Alternatively, how big is your puppet? Can you use it horizontally over the surface of an old overhead projector (the sort used to project full page size transparencies?) Or re-rig one of those to have a vertical light plane?
  • 0

#5 Andy_Alderslade

Andy_Alderslade
  • Basic Members
  • PipPipPipPip
  • 1055 posts
  • Cinematographer
  • London, UK

Posted 18 April 2010 - 01:35 PM

Hi, thanks for all the excellent replies, all have their own advantages and I'll have to test which ones are most suitable.

Hi Dominic, I literally dreamt of using a slide-projector last night and tried both my slide-projector and super 8 projector this morning, the slide projector was bright and very sharp, though the cine-projector was sharper but obviously has a rotating shutter that may cause some problems.

I never thought of an old overhead projector - I completely forgot they once existed! Lets hope I can still locate one.

Many thanks,
Andy
  • 0


Rig Wheels Passport

Ritter Battery

Paralinx LLC

CineTape

Abel Cine

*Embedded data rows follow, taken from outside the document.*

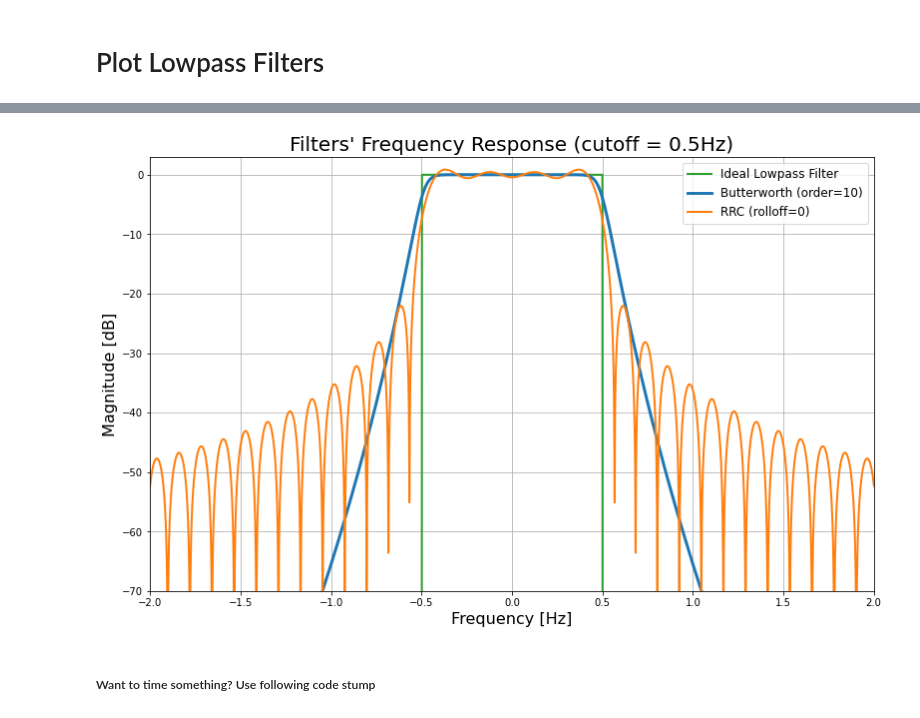
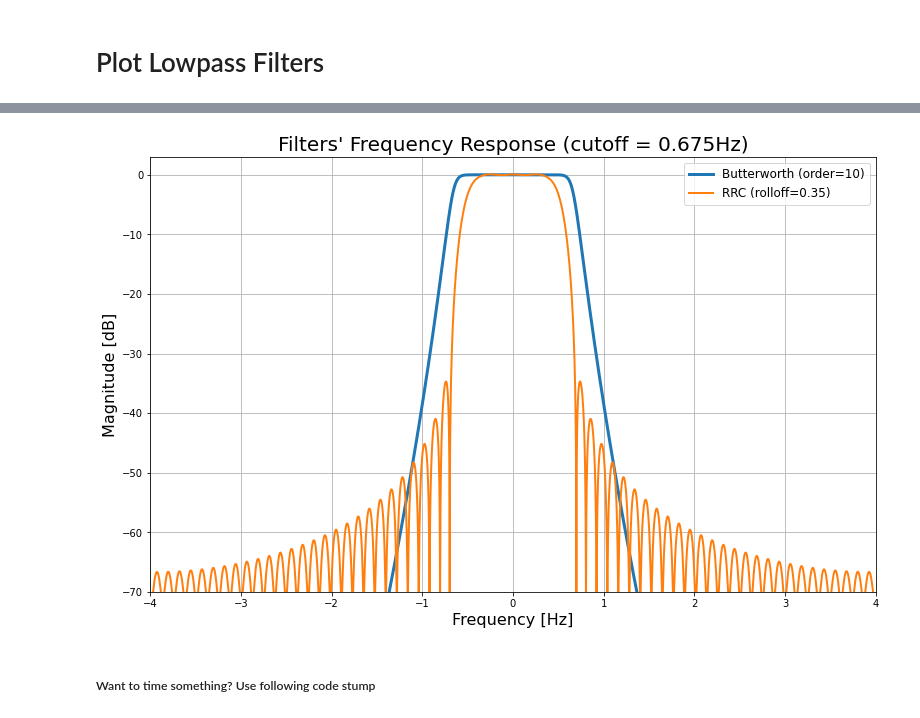
Before and after one commit to FaxMan1/Master-Thesis, a Jupyter notebook: Jupyter/main_CS.ipynb, the cells around one changed output, grey strips where cells are left out. Drawn from its saved outputs; the diff is of its cells as text; code cells hidden in the pictures.

```diff
--- a/Jupyter/main_CS.ipynb
+++ b/Jupyter/main_CS.ipynb
@@ -581,8 +613,8 @@ plt.xlim([-1.5, 1.5])
 plt.show()
 # %%
 # Butterworth
-CS = Comms_System(symbol_set=symbol_set, symbol_seq=symbol_seq, num_samples=8, beta=0)
-cutoff = 0.5
+CS = Comms_System(symbol_set=symbol_set, symbol_seq=symbol_seq, num_samples=8, beta=0.35)
+cutoff = 0.675
 b, a = butter_lowpass(cutoff_freq=cutoff, sampling_rate=CS.m, order=10)
 b2, a2 = butter_lowpass(cutoff_freq=0.5, sampling_rate=CS.m, order=10)
 w_range = np.linspace(-4, 4, 10000)
@@ -604,10 +636,10 @@ ideal[idx1+2: idx2+1] = 0
 
 
 plt.figure(figsize=(13,8))
-plt.plot(w10, ideal, linewidth=2, color='C2', label='Ideal Lowpass Filter ') # ideal
+#plt.plot(w10, ideal, linewidth=2, color='C2', label='Ideal Lowpass Filter ') # ideal
 plt.plot(w*10, m, linewidth=3, color='C0', label='Butterworth (order=10)') # butterworth order 10
 #plt.plot(w2*10, m2, linewidth=2, color='C3', label='Butterworth (order=10) (cutoff=0.5)') # butterworth order 10
-plt.plot(w_rrc*10, m_rrc, linewidth=2, color='C1', label='RRC (rolloff=0)') # rrc
+plt.plot(w_rrc*10, m_rrc, linewidth=2, color='C1', label='RRC (rolloff=0.35)') # rrc
 plt.title("Filters' Frequency Response (cutoff = "+str(cutoff)+'Hz)', fontsize=20)
 plt.xlabel('Frequency [Hz]', fontsize=16)
 plt.ylabel('Magnitude [dB]', fontsize=16)
@@ -617,7 +649,7 @@ plt.grid(True)
 #plt.xticks(np.arange(-1, 1, 0.1))
 #plt.axhline(y=-3, color='black')
 plt.ylim([-70, 3])
-plt.xlim([-2, 2])
+plt.xlim([-4, 4])
 plt.show()
 #plt.savefig('Filters055', bbox_inches='tight', transparent=True)
 # %% [output]
@@ -626,4 +656,4 @@ plt.show()
-[figure, old version]
+[figure, new version]
 # %% [markdown]
 ##### Want to time something? Use following code stump
 # %%
```
Also changed, not shown: parts of 12 cells of this notebook, 1 other file.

rebotnix Technologies

New Pro Video - New and Used Equipment

Aerial Filmworks

Glidecam

Technodolly

Broadcast Solutions Inc

Wooden Camera

Gamma Ray Digital Inc

CineLab

FJS International, LLC

The Slider

Tai Audio

Media Blackout - Custom Cables and AKS

Metropolis Post

Willys Widgets

Visual Products

FJS International, LLC

Glidecam

Visual Products

Willys Widgets

Technodolly

Aerial Filmworks

CineLab

Ritter Battery

Gamma Ray Digital Inc

Wooden Camera

rebotnix Technologies

Tai Audio

Paralinx LLC

New Pro Video - New and Used Equipment

Metropolis Post

Media Blackout - Custom Cables and AKS

Broadcast Solutions Inc

Abel Cine

Rig Wheels Passport

CineTape

The Slider